The Zavala County Mental Health Project struggled mightily during its five-year existence. Even though the project achieved some successes, including a greater investment in the region from Texas Department of Mental Health and Mental Retardation (TDMHMR), it was never able to reconcile in a sustainable way the competing demands of the RUP activists and the traditional political and mental health establishment. 

Local white officials and businessmen, for instance, uniformly opposed the provision of any funds to the RUP regime, which they viewed as unacceptably radical. After the 1972 gubernatorial election, won by Democrat Dolph Briscoe of nearby Uvalde, the RUP faced a hostile state administration as well. Moreover, TDMHMR expressed displeasure with the Hogg Foundation for having developed and funded the mental health project without involving the agency, despite the state’s historical lack of involvement in providing mental health services to the region.

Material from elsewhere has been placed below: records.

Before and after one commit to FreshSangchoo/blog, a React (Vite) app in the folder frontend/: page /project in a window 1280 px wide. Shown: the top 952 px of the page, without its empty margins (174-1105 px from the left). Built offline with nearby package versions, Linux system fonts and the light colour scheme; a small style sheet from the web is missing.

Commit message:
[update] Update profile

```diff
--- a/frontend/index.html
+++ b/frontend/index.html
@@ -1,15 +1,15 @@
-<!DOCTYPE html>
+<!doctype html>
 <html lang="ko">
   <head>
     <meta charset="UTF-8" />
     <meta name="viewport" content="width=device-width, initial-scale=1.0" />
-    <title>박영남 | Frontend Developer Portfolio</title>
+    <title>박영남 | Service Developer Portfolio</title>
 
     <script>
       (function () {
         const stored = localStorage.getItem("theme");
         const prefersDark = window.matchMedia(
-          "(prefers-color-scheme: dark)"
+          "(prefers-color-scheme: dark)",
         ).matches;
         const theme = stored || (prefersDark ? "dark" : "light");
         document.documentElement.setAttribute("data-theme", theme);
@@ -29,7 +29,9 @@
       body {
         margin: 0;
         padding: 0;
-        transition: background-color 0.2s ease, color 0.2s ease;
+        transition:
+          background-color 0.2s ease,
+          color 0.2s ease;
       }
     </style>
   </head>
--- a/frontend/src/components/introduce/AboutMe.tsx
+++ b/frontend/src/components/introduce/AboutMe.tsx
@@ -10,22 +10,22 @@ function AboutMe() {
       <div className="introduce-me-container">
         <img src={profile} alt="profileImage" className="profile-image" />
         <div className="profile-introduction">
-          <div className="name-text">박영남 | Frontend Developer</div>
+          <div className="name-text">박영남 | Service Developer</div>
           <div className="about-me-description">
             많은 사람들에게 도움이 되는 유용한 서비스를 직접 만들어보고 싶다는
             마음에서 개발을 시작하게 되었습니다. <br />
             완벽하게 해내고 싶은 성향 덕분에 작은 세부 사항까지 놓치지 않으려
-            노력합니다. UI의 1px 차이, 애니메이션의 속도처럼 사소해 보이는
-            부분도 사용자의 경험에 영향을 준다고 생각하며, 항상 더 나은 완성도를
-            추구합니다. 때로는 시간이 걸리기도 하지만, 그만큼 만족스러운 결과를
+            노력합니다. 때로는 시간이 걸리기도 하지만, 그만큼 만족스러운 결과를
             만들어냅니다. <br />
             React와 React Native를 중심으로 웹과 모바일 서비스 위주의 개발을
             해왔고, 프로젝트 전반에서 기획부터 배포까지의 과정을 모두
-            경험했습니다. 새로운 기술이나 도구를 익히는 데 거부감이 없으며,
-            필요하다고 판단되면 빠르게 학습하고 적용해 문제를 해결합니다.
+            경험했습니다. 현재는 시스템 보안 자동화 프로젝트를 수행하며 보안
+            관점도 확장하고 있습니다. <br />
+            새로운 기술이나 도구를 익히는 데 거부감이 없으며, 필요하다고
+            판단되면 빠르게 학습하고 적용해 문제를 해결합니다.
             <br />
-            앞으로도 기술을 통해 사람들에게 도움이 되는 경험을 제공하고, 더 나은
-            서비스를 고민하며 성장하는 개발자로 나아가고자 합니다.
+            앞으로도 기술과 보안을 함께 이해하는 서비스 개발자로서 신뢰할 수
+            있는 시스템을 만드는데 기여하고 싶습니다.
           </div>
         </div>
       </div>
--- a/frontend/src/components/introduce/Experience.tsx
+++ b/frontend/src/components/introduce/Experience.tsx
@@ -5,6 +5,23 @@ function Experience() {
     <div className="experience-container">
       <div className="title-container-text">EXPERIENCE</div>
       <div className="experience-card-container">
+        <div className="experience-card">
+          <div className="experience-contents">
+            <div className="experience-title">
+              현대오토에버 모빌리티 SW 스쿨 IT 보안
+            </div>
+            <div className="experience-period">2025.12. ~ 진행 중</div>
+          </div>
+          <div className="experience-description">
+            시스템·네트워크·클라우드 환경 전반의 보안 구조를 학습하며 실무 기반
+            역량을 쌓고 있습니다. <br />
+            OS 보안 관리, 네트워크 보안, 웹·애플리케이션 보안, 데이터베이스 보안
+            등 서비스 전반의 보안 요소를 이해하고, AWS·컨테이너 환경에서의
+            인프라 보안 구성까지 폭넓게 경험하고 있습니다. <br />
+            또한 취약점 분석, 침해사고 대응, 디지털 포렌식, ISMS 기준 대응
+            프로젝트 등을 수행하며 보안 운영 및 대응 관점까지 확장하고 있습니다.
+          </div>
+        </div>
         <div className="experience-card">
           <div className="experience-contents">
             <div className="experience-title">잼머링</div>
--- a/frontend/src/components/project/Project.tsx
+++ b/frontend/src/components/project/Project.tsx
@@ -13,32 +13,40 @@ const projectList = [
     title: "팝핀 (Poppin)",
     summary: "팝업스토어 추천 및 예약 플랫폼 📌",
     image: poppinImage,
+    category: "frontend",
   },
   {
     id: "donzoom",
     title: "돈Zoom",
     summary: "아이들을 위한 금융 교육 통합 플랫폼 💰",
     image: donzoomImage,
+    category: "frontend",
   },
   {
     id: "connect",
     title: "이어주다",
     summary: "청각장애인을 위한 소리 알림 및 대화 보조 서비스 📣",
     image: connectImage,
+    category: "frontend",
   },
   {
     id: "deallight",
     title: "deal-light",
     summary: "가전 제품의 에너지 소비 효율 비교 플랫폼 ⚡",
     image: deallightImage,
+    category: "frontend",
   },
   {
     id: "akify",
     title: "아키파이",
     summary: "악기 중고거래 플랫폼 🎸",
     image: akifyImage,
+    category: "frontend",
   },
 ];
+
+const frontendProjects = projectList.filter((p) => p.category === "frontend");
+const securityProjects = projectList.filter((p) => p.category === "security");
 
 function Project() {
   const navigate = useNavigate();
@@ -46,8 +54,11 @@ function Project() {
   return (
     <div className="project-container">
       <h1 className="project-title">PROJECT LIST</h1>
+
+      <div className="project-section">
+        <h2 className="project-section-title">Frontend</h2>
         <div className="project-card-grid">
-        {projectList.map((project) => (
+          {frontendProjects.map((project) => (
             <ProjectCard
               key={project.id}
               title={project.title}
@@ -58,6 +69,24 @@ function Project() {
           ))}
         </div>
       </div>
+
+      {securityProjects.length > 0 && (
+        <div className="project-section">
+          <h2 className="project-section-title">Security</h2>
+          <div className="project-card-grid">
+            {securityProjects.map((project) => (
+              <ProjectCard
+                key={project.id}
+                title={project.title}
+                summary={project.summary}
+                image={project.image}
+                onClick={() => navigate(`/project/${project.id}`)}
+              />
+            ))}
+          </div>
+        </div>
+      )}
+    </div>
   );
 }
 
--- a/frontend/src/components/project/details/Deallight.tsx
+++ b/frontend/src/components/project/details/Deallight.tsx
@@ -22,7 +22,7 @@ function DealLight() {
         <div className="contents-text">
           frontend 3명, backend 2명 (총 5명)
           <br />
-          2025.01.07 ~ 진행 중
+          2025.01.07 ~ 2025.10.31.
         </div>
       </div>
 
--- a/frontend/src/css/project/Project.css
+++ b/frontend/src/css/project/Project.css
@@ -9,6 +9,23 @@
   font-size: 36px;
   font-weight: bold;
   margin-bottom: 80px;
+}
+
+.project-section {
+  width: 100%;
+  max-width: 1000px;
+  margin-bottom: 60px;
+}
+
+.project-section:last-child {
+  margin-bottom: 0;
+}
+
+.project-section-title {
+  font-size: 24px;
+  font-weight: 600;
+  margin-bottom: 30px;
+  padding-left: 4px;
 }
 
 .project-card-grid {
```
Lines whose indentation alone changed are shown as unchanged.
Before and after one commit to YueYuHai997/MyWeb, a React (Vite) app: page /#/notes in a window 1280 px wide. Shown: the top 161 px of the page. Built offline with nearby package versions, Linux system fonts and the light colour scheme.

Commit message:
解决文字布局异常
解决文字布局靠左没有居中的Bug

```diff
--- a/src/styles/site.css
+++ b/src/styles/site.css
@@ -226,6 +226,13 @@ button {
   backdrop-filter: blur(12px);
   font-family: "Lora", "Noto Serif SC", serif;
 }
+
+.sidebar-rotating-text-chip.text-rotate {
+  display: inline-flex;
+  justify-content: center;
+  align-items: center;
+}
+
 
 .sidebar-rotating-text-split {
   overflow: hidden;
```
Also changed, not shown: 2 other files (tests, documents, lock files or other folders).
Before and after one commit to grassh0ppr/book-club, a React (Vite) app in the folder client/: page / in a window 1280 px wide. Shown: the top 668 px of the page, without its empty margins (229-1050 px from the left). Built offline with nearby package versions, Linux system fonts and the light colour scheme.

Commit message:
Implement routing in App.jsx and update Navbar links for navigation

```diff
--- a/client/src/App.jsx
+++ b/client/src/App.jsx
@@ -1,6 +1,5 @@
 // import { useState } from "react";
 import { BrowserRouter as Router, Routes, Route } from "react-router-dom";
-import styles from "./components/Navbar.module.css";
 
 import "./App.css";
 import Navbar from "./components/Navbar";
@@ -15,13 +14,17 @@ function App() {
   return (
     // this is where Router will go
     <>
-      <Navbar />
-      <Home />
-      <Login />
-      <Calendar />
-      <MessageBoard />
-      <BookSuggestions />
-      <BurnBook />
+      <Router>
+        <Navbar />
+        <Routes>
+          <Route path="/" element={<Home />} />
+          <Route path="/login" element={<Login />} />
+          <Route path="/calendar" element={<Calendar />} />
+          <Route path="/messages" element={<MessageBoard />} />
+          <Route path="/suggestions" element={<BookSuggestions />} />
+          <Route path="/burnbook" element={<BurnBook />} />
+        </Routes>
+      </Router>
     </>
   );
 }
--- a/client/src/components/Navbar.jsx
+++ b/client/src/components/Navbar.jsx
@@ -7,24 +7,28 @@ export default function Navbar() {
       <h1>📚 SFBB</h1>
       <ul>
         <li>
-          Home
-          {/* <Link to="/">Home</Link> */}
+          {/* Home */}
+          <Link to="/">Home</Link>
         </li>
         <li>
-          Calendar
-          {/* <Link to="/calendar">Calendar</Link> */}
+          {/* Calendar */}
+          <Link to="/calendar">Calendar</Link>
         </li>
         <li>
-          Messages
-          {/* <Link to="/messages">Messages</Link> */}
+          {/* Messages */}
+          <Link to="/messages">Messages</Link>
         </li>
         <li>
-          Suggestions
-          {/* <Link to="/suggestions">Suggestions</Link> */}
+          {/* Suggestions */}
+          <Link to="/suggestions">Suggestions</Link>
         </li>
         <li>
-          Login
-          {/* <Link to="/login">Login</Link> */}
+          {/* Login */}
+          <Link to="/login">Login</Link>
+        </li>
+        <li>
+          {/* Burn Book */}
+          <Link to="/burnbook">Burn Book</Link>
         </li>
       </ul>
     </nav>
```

On the other side of the dynamic, Chicano activists sought to assert some control over how their own voices would be seen and heard within the project that didn't always fit comfortably with the traditional organizational practices of the foundation and the local mental health establishment. In matters of hiring, for instance, RUP leaders often expected political loyalists to be hired for positions regardless of their academic qualifications.

This put even well-intentioned and well-positioned "cultural brokers" like Rodriguez in a difficult position, caught between the expectations of ethnic and political loyalties to the Chicano movement, and the professional standards of foundations, government agencies, and mental health fields.

For the foundation, the project would in many ways prove a failure. It was, however, an instructive one. It demonstrated the need to do more than simply expand existing service models to underserved communities. Those models had to change to meet distinctive community needs. They had to adapt to the local politics. And the foundation, if it hoped to play a role in expanding and improving services in complex cultural and political situations, would have to be patient, and humble, and able to learn from its mistakes.